Defensively, BC opened up with a 2-3 zone, which it used quite frequently all night with the goal of keeping Clemson’s athletic wings out of the paint. The zone worked better than it had all season in the first half, keeping Clemson from driving into the paint and forcing the Tigers to keep the ball on the perimeter. Clemson took 14 three-point shots in the half and shot just 33 percent from the field.
Despite this, the Eagles led just 34-31 going into the locker room at the half. Much of that had to do with Clemson’s prowess on the offensive glass, where it battered an undersized BC team to the tune of nine offensive rebounds and seven second chance points.
Additionally, Clemson picked up easy points in transition, where the Tigers could attack the Eagles before the zone was fully set. The tempo led to some easy post-ups for junior forward Jaron Blossomgame, who played all 40 minutes and scored a game-high 23 points. Blossomgame also dropped the hammer on Clifford with a fastbreak dunk late in the first half.
The first half saw a concerted effort among BC players to pass the ball quickly and decisively, as well as move off the ball. This helped to offset Carter’s 0-for-7 shooting.

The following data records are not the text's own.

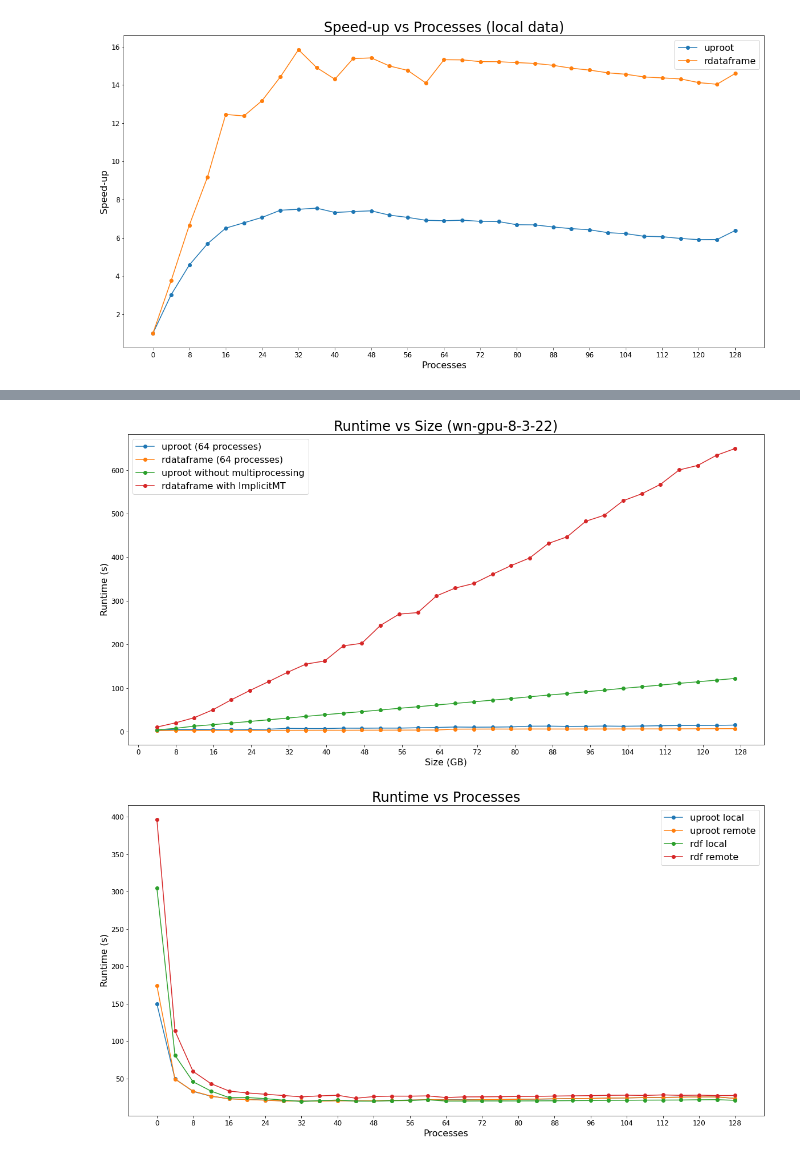
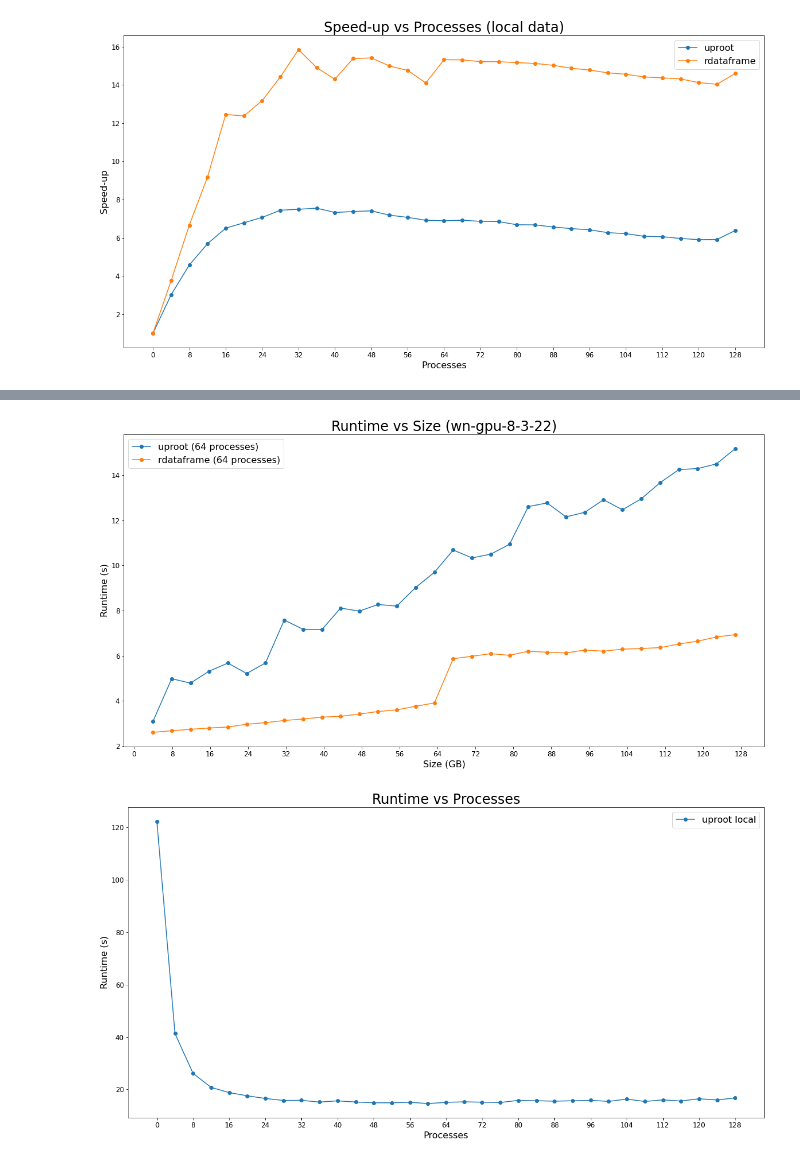
Before and after one commit to bucket420/DOE-INFN-2022, a Jupyter notebook: performance_analysis.ipynb, the cells around one changed output, grey strips where cells are left out. Saved outputs shown, nothing was run; the diff lists cells and outputs as text; code cells hidden in the pictures.

```diff
--- a/performance_analysis.ipynb
+++ b/performance_analysis.ipynb
@@ -110,32 +144,32 @@ plot('Runtime vs Size (remote data)',
 # %%
 plot('Runtime vs Size (wn-gpu-8-3-22)',
      'Size (GB)',
      'Runtime (s)',
      "runtime_tests_uproot/128_files/runtime_vs_size_mp_64_128_4_11.csv",
      "uproot (64 processes)",
      "runtime_tests_rdf/128_files/runtime_vs_size_mp_64_128_4_11.csv",
      "rdataframe (64 processes)",
-     "runtime_tests_uproot/128_files/runtime_vs_size_128_4_11.csv",
-     "uproot without multiprocessing",
-     "runtime_tests_rdf/128_files/runtime_vs_size_128_4_11.csv",
-     "rdataframe with ImplicitMT",
+#      "runtime_tests_uproot/128_files/runtime_vs_size_128_4_11.csv",
+#      "uproot without multiprocessing",
+#      "runtime_tests_rdf/128_files/runtime_vs_size_128_4_11.csv",
+#      "rdataframe with ImplicitMT",
 #      log_scale=True
     )
 # %% [output]
-[figure, old version]
+[figure, new version]
 # %%
 plot('Runtime vs Processes',
      'Processes',
      'Runtime (s)',
-     "runtime_tests_uproot/tesla/runtime_vs_processes_128_128_4_10.csv",
+     "runtime_tests_uproot/128_files/runtime_vs_processes_128_128_4_11.csv",
      "uproot local",
-     "runtime_tests_uproot/tesla_remote/runtime_vs_processes_128_128_4_10.csv",
-     "uproot remote",
-     "runtime_tests_rdf/tesla/runtime_vs_processes_128_128_4_10.csv",
-     "rdf local",
-     "runtime_tests_rdf/tesla_remote/runtime_vs_processes_128_128_4_10.csv",
-     "rdf remote",
+#      "runtime_tests_uproot/tesla_remote/runtime_vs_processes_128_128_4_10.csv",
+#      "uproot remote",
+#      "runtime_tests_rdf/tesla/runtime_vs_processes_128_128_4_10.csv",
+#      "rdf local",
+#      "runtime_tests_rdf/tesla_remote/runtime_vs_processes_128_128_4_10.csv",
+#      "rdf remote",
 #      log_scale=True
     )
 # %% [output]
-[figure, old version]
+[figure, new version]
```
Also changed, not shown: parts of 5 cells of this notebook, 1 other file.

In the second half, Clemson’s defense really clamped down. After a Clifford dunk with about 15 minutes remaining put BC up 41-37, the Eagles went ice-cold from the field and scored just 13 points over the remainder of the contest.
A lot of the credit should go to Avry Holmes, who played tremendous defense on Carter and also scored 12 of his 17 points in the second half. Holmes played Carter physically, getting into his body and disrupting the timing and movement of the BC offense.
Then, with the shot clock winding down, he forced Carter into tough isolation shots. While Carter often voluntarily takes such low-percentage shots, Holmes did an excellent job of walling off his driving lanes.
While the offense stalled out, Clemson finally began to solve the zone. The key proved to enter the ball to Blossomgame near the middle of the zone, where he could either drive to the basket or post up his man. His strength and array of floaters was too much to handle for the Eagles’ interior players.
A Donte Grantham 3-pointer with 12 minutes left that gave Clemson a 45-43 lead put them in front for good.
The Eagles’ disjointed offense took care of the rest, committing eight of its 11 turnovers in the half, with Clifford’s four giveaways blemishing an otherwise outstanding night. These gave Clemson easy transition opportunities, which helped them to put the game out of reach, especially on a night when the Tigers were struggling to make any jump shots.
A night like this one highlights how much the Eagles miss Jerome Robinson and his ability to create his own looks. With Carter in a horrible slump, another player who could take the ball and make plays for others would have been highly useful. As it stands, Carter is the only active player capable of doing so. While his shot selection in the game was fairly indefensible, it’s still important to note that likely no one else on the roster would’ve created better looks in those late-clock isolation situations.
And so the hunt for a conference win continues. The hope of a victory should only increase after this game, due to both the Eagles’ weaker remaining competition and the consistent effort and intensity the team showed. While it was lacking in some of the early conference games, this marked the third straight game that BC held a second-half lead. Additionally, if Carter had shot anywhere near his average—37.8 percent—this game would have been significantly closer.
All streaks must come to an end. Unfortunately for the Eagles, they’ll have to wait at least another game to snap theirs. If they can adopt Carter’s mantra, playing like they’re not in a slump, that first victory may not be that far off.
Featured Image by Alec Greaney / Heights Editor